In the data below, which lines hold "colour"? Copy every one.

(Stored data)
========================================
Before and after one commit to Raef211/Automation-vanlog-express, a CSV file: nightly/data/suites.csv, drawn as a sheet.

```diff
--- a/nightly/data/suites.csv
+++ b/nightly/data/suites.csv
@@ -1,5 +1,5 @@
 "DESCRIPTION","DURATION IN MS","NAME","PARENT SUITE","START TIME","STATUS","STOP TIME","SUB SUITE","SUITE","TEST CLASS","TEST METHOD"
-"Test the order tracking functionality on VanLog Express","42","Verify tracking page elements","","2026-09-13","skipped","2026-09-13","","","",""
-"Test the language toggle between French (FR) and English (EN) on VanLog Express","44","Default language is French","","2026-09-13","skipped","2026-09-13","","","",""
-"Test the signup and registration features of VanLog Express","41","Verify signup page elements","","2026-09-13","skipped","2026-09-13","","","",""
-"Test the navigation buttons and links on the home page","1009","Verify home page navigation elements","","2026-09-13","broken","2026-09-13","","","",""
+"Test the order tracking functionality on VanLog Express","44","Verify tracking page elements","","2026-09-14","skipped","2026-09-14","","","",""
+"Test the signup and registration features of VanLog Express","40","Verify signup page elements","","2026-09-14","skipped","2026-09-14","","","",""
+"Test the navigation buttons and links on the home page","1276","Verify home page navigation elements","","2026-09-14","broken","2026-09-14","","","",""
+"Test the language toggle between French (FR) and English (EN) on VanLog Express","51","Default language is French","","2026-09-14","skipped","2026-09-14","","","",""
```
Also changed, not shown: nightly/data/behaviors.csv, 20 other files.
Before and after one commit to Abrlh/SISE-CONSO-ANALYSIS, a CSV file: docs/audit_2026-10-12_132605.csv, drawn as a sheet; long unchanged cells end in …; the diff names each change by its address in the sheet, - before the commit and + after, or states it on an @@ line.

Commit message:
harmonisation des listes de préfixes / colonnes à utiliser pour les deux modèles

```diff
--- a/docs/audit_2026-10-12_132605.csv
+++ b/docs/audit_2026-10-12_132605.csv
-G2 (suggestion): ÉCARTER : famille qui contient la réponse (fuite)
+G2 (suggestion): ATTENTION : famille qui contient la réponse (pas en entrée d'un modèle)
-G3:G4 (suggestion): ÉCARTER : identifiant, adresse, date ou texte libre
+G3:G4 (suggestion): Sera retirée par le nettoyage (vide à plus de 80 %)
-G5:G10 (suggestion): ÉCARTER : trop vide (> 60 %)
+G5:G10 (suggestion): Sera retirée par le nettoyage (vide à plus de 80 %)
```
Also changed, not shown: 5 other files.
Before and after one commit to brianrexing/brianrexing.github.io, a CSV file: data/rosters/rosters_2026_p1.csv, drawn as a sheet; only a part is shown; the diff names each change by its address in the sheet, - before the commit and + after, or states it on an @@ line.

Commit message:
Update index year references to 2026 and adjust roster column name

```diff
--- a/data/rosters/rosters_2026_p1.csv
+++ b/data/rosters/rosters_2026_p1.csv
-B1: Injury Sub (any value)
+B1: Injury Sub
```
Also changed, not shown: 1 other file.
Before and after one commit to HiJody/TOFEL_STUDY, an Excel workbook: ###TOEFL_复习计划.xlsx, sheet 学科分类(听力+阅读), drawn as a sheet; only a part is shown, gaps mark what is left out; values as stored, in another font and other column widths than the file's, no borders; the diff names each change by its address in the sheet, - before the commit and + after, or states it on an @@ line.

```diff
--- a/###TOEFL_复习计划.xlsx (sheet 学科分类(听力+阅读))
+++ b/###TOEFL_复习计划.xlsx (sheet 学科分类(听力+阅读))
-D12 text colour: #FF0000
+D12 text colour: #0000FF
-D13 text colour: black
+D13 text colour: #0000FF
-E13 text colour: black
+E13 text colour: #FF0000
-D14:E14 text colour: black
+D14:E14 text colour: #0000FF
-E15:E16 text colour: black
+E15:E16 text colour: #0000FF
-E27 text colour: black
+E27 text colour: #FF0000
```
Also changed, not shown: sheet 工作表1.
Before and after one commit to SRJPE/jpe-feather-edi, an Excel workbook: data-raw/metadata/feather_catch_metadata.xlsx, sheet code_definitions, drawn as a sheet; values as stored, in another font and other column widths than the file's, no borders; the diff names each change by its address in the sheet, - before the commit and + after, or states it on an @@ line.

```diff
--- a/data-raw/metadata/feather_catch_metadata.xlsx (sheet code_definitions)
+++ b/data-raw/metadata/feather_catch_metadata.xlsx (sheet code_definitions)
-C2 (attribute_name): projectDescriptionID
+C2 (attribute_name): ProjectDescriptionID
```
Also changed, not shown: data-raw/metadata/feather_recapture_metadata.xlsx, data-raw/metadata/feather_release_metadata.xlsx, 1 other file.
========================================
- Answer box
-D12 text colour: #FF0000
+D12 text colour: #0000FF
-D13 text colour: black
+D13 text colour: #0000FF
-E13 text colour: black
+E13 text colour: #FF0000
-D14:E14 text colour: black
+D14:E14 text colour: #0000FF
-E15:E16 text colour: black
+E15:E16 text colour: #0000FF
-E27 text colour: black
+E27 text colour: #FF0000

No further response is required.